Long Beach is fit for a queen. Board the Queen Mary and soak in the third-story views of Rainbow Harbor and downtown. The Paranormal Ship Walk tour brings you inside the reported haunted locations on the ship. Visit Shoreline Village for its unique shops, restaurants and waterfront views. A 45-minute narrated harbor cruise explains how Long Beach started as a small farming community and grew to be the second largest port city in the West. Stroll the Naples Canals, where American ingenuity brings a bit of Italian charm closer to home. With 11,000 ocean animals in 19 different habitats, the Aquarium of the Pacific is fast becoming a major Los Angeles attraction. Touch a stingray’s silky skin and watch moon jellies move through the water like space aliens. Rent a paddle boat and cruise the waterways in Rainbow Lagoon Park, or just saunter across the colored footbridges. Where to eat:Terraced seating at The Reef affords great views of downtown and the harbor, (562) 435-8013. Where to stay: The Queen Mary Hotel is aboard the famed 1936 ocean liner, www.queenmary.com.

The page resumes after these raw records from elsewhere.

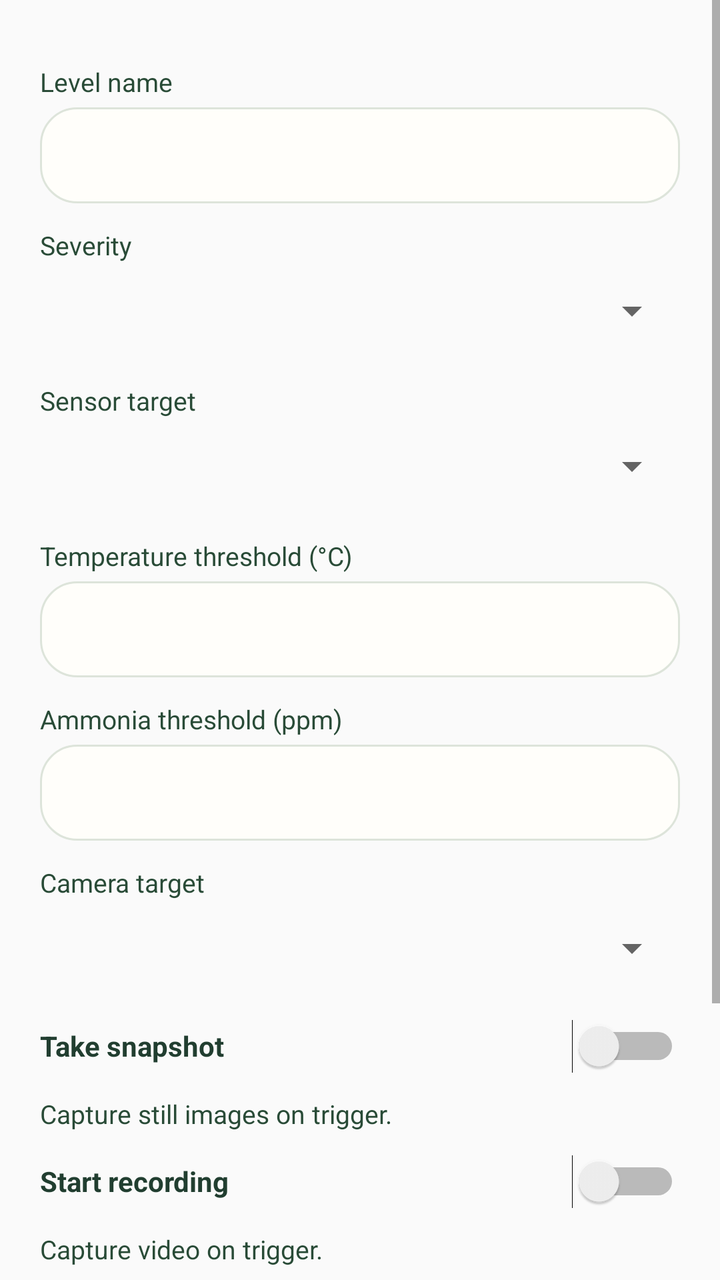
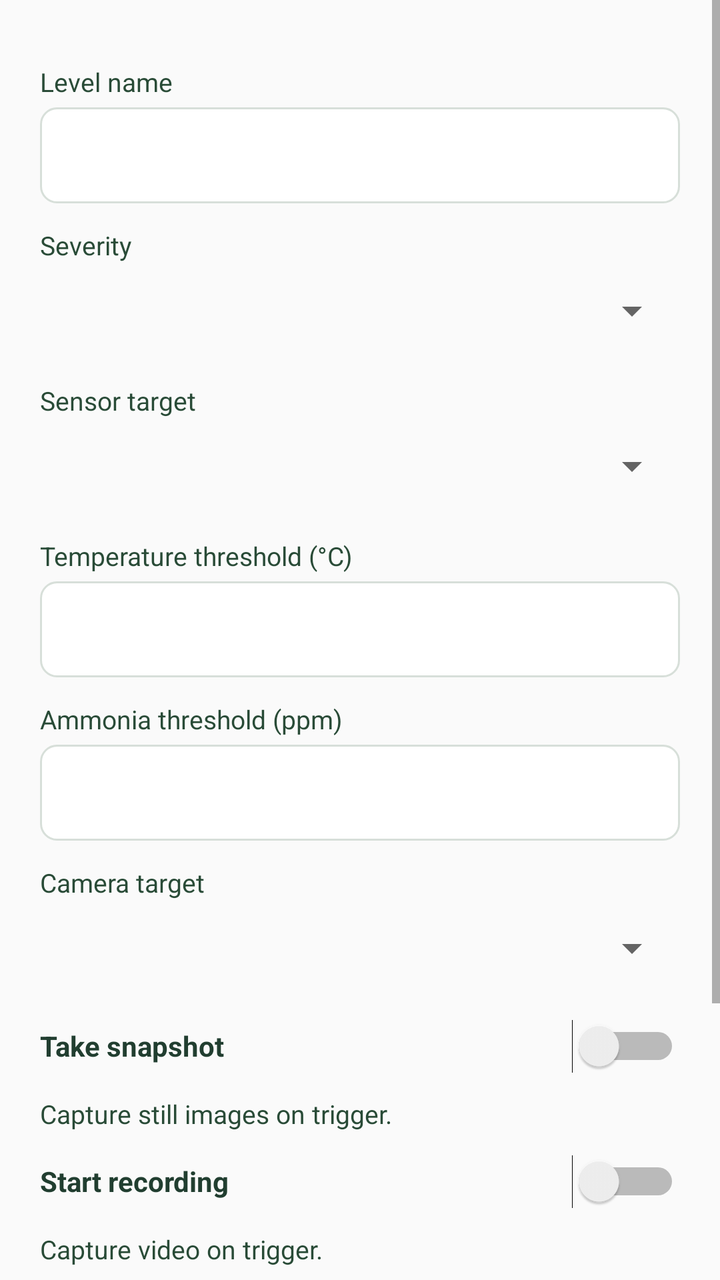

Two renders of the same Android screen: before a commit and after it. Below are the layout's source before the change and the commit's diff.
<!-- AndroidManifest.xml: application theme Theme.HogWatch -->
<!-- res/layout/dialog_alert_level.xml -->
<ScrollView xmlns:android="http://schemas.android.com/apk/res/android" android:layout_width="match_parent" android:layout_height="wrap_content">
<LinearLayout android:layout_width="match_parent" android:layout_height="wrap_content" android:orientation="vertical" android:padding="20dp">
<TextView android:layout_width="match_parent" android:layout_height="wrap_content" android:text="Level name" android:textSize="13sp" android:textColor="#294B37" android:labelFor="@+id/level_name" android:layout_marginTop="12dp"/>
<EditText android:id="@+id/level_name" android:layout_width="match_parent" android:layout_height="wrap_content" android:minHeight="48dp" android:layout_marginTop="4dp" android:background="@drawable/card" android:padding="10dp" android:textSize="16sp" android:singleLine="true" android:inputType="textCapWords" android:hint=""/>
<TextView android:layout_width="match_parent" android:layout_height="wrap_content" android:text="Severity" android:textSize="13sp" android:textColor="#294B37" android:layout_marginTop="12dp" android:labelFor="@+id/severity"/>
<Spinner android:id="@+id/severity" android:layout_width="match_parent" android:layout_height="wrap_content" android:minHeight="48dp"/>
<TextView android:layout_width="match_parent" android:layout_height="wrap_content" android:text="Sensor target" android:textSize="13sp" android:textColor="#294B37" android:layout_marginTop="12dp" android:labelFor="@+id/sensor_target"/>
<Spinner android:id="@+id/sensor_target" android:layout_width="match_parent" android:layout_height="wrap_content" android:minHeight="48dp"/>
<TextView android:layout_width="match_parent" android:layout_height="wrap_content" android:text="Temperature threshold (°C)" android:textSize="13sp" android:textColor="#294B37" android:labelFor="@+id/temp_limit" android:layout_marginTop="12dp"/>
<EditText android:id="@+id/temp_limit" android:layout_width="match_parent" android:layout_height="wrap_content" android:minHeight="48dp" android:layout_marginTop="4dp" android:background="@drawable/card" android:padding="10dp" android:textSize="16sp" android:singleLine="true" android:inputType="numberSigned|numberDecimal" android:hint=""/>
<TextView android:layout_width="match_parent" android:layout_height="wrap_content" android:text="Ammonia threshold (ppm)" android:textSize="13sp" android:textColor="#294B37" android:labelFor="@+id/gas_limit" android:layout_marginTop="12dp"/>
<EditText android:id="@+id/gas_limit" android:layout_width="match_parent" android:layout_height="wrap_content" android:minHeight="48dp" android:layout_marginTop="4dp" android:background="@drawable/card" android:padding="10dp" android:textSize="16sp" android:singleLine="true" android:inputType="number" android:hint=""/>
<TextView android:layout_width="match_parent" android:layout_height="wrap_content" android:text="Camera target" android:textSize="13sp" android:textColor="#294B37" android:layout_marginTop="12dp" android:labelFor="@+id/camera_target"/>
<Spinner android:id="@+id/camera_target" android:layout_width="match_parent" android:layout_height="wrap_content" android:minHeight="48dp"/>
<Switch android:id="@+id/take_snapshot" android:layout_width="match_parent" android:layout_height="wrap_content" android:minHeight="50dp" android:text="Take snapshot" android:textStyle="bold" android:textColor="#213E30" android:switchPadding="10dp"/>
<TextView android:layout_width="match_parent" android:layout_height="wrap_content" android:text="Capture still images on trigger." android:textSize="13sp" android:textColor="#294B37" />
<Switch android:id="@+id/record_video" android:layout_width="match_parent" android:layout_height="wrap_content" android:minHeight="50dp" android:text="Start recording" android:textStyle="bold" android:textColor="#213E30" android:switchPadding="10dp"/>
<TextView android:layout_width="match_parent" android:layout_height="wrap_content" android:text="Capture video on trigger." android:textSize="13sp" android:textColor="#294B37" />
<TextView android:layout_width="match_parent" android:layout_height="wrap_content" android:text="Snapshot limit" android:textSize="13sp" android:textColor="#294B37" android:labelFor="@+id/shot_count" android:layout_marginTop="12dp"/>
<EditText android:id="@+id/shot_count" android:layout_width="match_parent" android:layout_height="wrap_content" android:minHeight="48dp" android:layout_marginTop="4dp" android:background="@drawable/card" android:padding="10dp" android:textSize="16sp" android:singleLine="true" android:inputType="number" android:hint=""/>
<TextView android:layout_width="match_parent" android:layout_height="wrap_content" android:text="Seconds between snapshots" android:textSize="13sp" android:textColor="#294B37" android:labelFor="@+id/shot_spacing" android:layout_marginTop="12dp"/>
<EditText android:id="@+id/shot_spacing" android:layout_width="match_parent" android:layout_height="wrap_content" android:minHeight="48dp" android:layout_marginTop="4dp" android:background="@drawable/card" android:padding="10dp" android:textSize="16sp" android:singleLine="true" android:inputType="number" android:hint=""/>
</LinearLayout>
</ScrollView>
<!-- resources referenced by this layout -->
<resources>
  <!-- drawable card (drawable) -->
  <shape xmlns:android="http://schemas.android.com/apk/res/android"><solid android:color="#FFFEFA"/><corners android:radius="18dp"/><stroke android:width="1dp" android:color="#DDE4DA"/></shape>
  <style name="Theme.HogWatch" parent="@android:style/Theme.Material.Light.NoActionBar"><item name="android:statusBarColor">#F4F6F0</item><item name="android:navigationBarColor">#102A20</item><item name="android:colorAccent">#246849</item><item name="android:windowLightStatusBar">true</item></style>
</resources>

<!-- the commit's change to res/layout/dialog_alert_level.xml (unified diff, before → after) -->
@@ -1,15 +1,15 @@
 <ScrollView xmlns:android="http://schemas.android.com/apk/res/android" android:layout_width="match_parent" android:layout_height="wrap_content">
 <LinearLayout android:layout_width="match_parent" android:layout_height="wrap_content" android:orientation="vertical" android:padding="20dp">
 <TextView android:layout_width="match_parent" android:layout_height="wrap_content" android:text="Level name" android:textSize="13sp" android:textColor="#294B37" android:labelFor="@+id/level_name" android:layout_marginTop="12dp"/>
-<EditText android:id="@+id/level_name" android:layout_width="match_parent" android:layout_height="wrap_content" android:minHeight="48dp" android:layout_marginTop="4dp" android:background="@drawable/card" android:padding="10dp" android:textSize="16sp" android:singleLine="true" android:inputType="textCapWords" android:hint=""/>
+<EditText android:id="@+id/level_name" android:layout_width="match_parent" android:layout_height="wrap_content" android:minHeight="48dp" android:layout_marginTop="4dp" android:background="@drawable/action_surface" android:padding="10dp" android:textSize="16sp" android:singleLine="true" android:inputType="textCapWords" android:hint=""/>
 <TextView android:layout_width="match_parent" android:layout_height="wrap_content" android:text="Severity" android:textSize="13sp" android:textColor="#294B37" android:layout_marginTop="12dp" android:labelFor="@+id/severity"/>
 <Spinner android:id="@+id/severity" android:layout_width="match_parent" android:layout_height="wrap_content" android:minHeight="48dp"/>
 <TextView android:layout_width="match_parent" android:layout_height="wrap_content" android:text="Sensor target" android:textSize="13sp" android:textColor="#294B37" android:layout_marginTop="12dp" android:labelFor="@+id/sensor_target"/>
 <Spinner android:id="@+id/sensor_target" android:layout_width="match_parent" android:layout_height="wrap_content" android:minHeight="48dp"/>
 <TextView android:layout_width="match_parent" android:layout_height="wrap_content" android:text="Temperature threshold (°C)" android:textSize="13sp" android:textColor="#294B37" android:labelFor="@+id/temp_limit" android:layout_marginTop="12dp"/>
-<EditText android:id="@+id/temp_limit" android:layout_width="match_parent" android:layout_height="wrap_content" android:minHeight="48dp" android:layout_marginTop="4dp" android:background="@drawable/card" android:padding="10dp" android:textSize="16sp" android:singleLine="true" android:inputType="numberSigned|numberDecimal" android:hint=""/>
+<EditText android:id="@+id/temp_limit" android:layout_width="match_parent" android:layout_height="wrap_content" android:minHeight="48dp" android:layout_marginTop="4dp" android:background="@drawable/action_surface" android:padding="10dp" android:textSize="16sp" android:singleLine="true" android:inputType="numberSigned|numberDecimal" android:hint=""/>
 <TextView android:layout_width="match_parent" android:layout_height="wrap_content" android:text="Ammonia threshold (ppm)" android:textSize="13sp" android:textColor="#294B37" android:labelFor="@+id/gas_limit" android:layout_marginTop="12dp"/>
-<EditText android:id="@+id/gas_limit" android:layout_width="match_parent" android:layout_height="wrap_content" android:minHeight="48dp" android:layout_marginTop="4dp" android:background="@drawable/card" android:padding="10dp" android:textSize="16sp" android:singleLine="true" android:inputType="number" android:hint=""/>
+<EditText android:id="@+id/gas_limit" android:layout_width="match_parent" android:layout_height="wrap_content" android:minHeight="48dp" android:layout_marginTop="4dp" android:background="@drawable/action_surface" android:padding="10dp" android:textSize="16sp" android:singleLine="true" android:inputType="number" android:hint=""/>
 <TextView android:layout_width="match_parent" android:layout_height="wrap_content" android:text="Camera target" android:textSize="13sp" android:textColor="#294B37" android:layout_marginTop="12dp" android:labelFor="@+id/camera_target"/>
 <Spinner android:id="@+id/camera_target" android:layout_width="match_parent" android:layout_height="wrap_content" android:minHeight="48dp"/>
 <Switch android:id="@+id/take_snapshot" android:layout_width="match_parent" android:layout_height="wrap_content" android:minHeight="50dp" android:text="Take snapshot" android:textStyle="bold" android:textColor="#213E30" android:switchPadding="10dp"/>
@@ -17,8 +17,8 @@
 <Switch android:id="@+id/record_video" android:layout_width="match_parent" android:layout_height="wrap_content" android:minHeight="50dp" android:text="Start recording" android:textStyle="bold" android:textColor="#213E30" android:switchPadding="10dp"/>
 <TextView android:layout_width="match_parent" android:layout_height="wrap_content" android:text="Capture video on trigger." android:textSize="13sp" android:textColor="#294B37" />
 <TextView android:layout_width="match_parent" android:layout_height="wrap_content" android:text="Snapshot limit" android:textSize="13sp" android:textColor="#294B37" android:labelFor="@+id/shot_count" android:layout_marginTop="12dp"/>
-<EditText android:id="@+id/shot_count" android:layout_width="match_parent" android:layout_height="wrap_content" android:minHeight="48dp" android:layout_marginTop="4dp" android:background="@drawable/card" android:padding="10dp" android:textSize="16sp" android:singleLine="true" android:inputType="number" android:hint=""/>
+<EditText android:id="@+id/shot_count" android:layout_width="match_parent" android:layout_height="wrap_content" android:minHeight="48dp" android:layout_marginTop="4dp" android:background="@drawable/action_surface" android:padding="10dp" android:textSize="16sp" android:singleLine="true" android:inputType="number" android:hint=""/>
 <TextView android:layout_width="match_parent" android:layout_height="wrap_content" android:text="Seconds between snapshots" android:textSize="13sp" android:textColor="#294B37" android:labelFor="@+id/shot_spacing" android:layout_marginTop="12dp"/>
-<EditText android:id="@+id/shot_spacing" android:layout_width="match_parent" android:layout_height="wrap_content" android:minHeight="48dp" android:layout_marginTop="4dp" android:background="@drawable/card" android:padding="10dp" android:textSize="16sp" android:singleLine="true" android:inputType="number" android:hint=""/>
+<EditText android:id="@+id/shot_spacing" android:layout_width="match_parent" android:layout_height="wrap_content" android:minHeight="48dp" android:layout_marginTop="4dp" android:background="@drawable/action_surface" android:padding="10dp" android:textSize="16sp" android:singleLine="true" android:inputType="number" android:hint=""/>
 </LinearLayout>
 </ScrollView>
<!-- resource entries referenced after the edit -->
@@ -1,7 +1,7 @@
 <!-- resources referenced by this layout -->
 <resources>
-  <!-- drawable card (drawable) -->
-  <shape xmlns:android="http://schemas.android.com/apk/res/android"><solid android:color="#FFFEFA"/><corners android:radius="18dp"/><stroke android:width="1dp" android:color="#DDE4DA"/></shape>
+  <!-- drawable action_surface (drawable) -->
+  <ripple xmlns:android="http://schemas.android.com/apk/res/android" android:color="#183E7955"><item><selector><item android:state_enabled="false"><shape><solid android:color="#EEF0ED"/><corners android:radius="8dp"/></shape></item><item><shape><solid android:color="#FFFFFF"/><corners android:radius="8dp"/><stroke android:width="1dp" android:color="#D7DFD9"/></shape></item></selector></item></ripple>
   <style name="Theme.HogWatch" parent="@android:style/Theme.Material.Light.NoActionBar"><item name="android:statusBarColor">#F4F6F0</item><item name="android:navigationBarColor">#102A20</item><item name="android:colorAccent">#246849</item><item name="android:windowLightStatusBar">true</item></style>
 </resources>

Laguna Beach is busy but always pretty. How the ocean retains its lovely azure color in such a high-traffic area is mind boggling. But a trip to Southern California’s coastal cities would not be complete without a visit to this vibrant beach town. Visit Treasure Island Park and gaze upon turquoise water so exquisite that the Caribbean and Hawaiian tourism boards will wish you hadn’t. Peruse the many shops and art galleries that dot Pacific Coast Highway. The centerpiece of West Coast art since the turn of SoCal’s prettiest coastal cities the 20th century, the Laguna Art Museum focuses on the art of California. The Pageant of the Masters is a summer event known for its tableaux vivants, or ‘living pictures,’ in which real people don costumes and apply makeup to recreate classical and contemporary works of art. To escape the crowds, drive Highway 1 to look for secluded coves and beaches, like Woods Cove, where you just might have a tiny patch of golden sand to yourself. Where to eat:Las Brisas has the best view of Main Beach, (949) 497-5434. Where to stay: Talk about ostentatious, the Montage Laguna Beach has it all, www.montagehotels.com/lagunabeach.

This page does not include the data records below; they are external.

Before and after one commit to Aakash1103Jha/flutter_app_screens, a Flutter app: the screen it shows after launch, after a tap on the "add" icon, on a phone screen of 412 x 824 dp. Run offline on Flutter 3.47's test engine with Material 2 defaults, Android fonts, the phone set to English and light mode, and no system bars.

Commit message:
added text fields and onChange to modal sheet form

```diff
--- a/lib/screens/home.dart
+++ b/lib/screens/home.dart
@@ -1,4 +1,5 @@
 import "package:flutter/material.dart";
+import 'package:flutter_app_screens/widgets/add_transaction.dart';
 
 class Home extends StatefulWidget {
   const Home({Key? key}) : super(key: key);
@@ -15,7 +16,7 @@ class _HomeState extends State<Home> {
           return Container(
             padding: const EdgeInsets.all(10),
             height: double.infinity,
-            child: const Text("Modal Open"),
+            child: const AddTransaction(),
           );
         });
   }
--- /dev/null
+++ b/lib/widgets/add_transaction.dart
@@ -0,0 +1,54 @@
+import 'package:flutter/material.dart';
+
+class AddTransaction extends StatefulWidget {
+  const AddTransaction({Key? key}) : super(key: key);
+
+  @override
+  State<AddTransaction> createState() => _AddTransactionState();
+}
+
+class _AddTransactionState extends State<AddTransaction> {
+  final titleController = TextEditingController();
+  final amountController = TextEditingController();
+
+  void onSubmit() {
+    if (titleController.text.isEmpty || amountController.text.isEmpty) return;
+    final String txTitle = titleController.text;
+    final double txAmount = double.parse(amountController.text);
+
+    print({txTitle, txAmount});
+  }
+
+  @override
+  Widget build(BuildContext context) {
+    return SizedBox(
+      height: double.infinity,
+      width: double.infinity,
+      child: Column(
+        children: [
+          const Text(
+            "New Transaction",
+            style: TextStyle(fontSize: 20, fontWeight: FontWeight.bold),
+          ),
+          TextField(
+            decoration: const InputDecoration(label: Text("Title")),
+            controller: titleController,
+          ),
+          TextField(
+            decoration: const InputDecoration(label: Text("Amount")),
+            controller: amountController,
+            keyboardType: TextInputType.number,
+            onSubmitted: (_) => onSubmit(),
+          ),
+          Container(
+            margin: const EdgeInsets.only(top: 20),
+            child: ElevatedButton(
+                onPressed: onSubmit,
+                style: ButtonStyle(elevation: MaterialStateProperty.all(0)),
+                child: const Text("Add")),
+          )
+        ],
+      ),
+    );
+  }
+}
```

San Diego is America’s Mediterranean. The Coronado Ferry Landing is good for, well, doing nothing. Just plop down on the narrow beach and take in the pretty cityscape. At night, the downtown lights reflect off the glassy bay. The Star of India is the world’s oldest active sailing tall ship. Close up views can be had from North Harbor Drive. The Seal Tour uses a cute amphibious vehicle to give a unique perspective of San Diego Bay. You can’t fathom the sheer scale of the USS Midway unless you climb aboard for a tour; its flight deck alone spans four acres. The 1,000-foot mass of steel served longer than any other U.S aircraft carrier. Completed in 1888, the historic Hotel del Coronado is the largest wooden structure in the United States, and one of the world’s most opulent resort properties. Seaport Village boasts more than 40 shops offering exotic spices and sauces, luxurious soaps, Scandinavian imports, Indian jewelry, sportswear and more. Where to eat:The view at Island Prime is perhaps the best in the city, (619) 298-6802. Where to stay: The Paradise Point Resort sits on 44 beautiful acres, www.paradisepoint.com.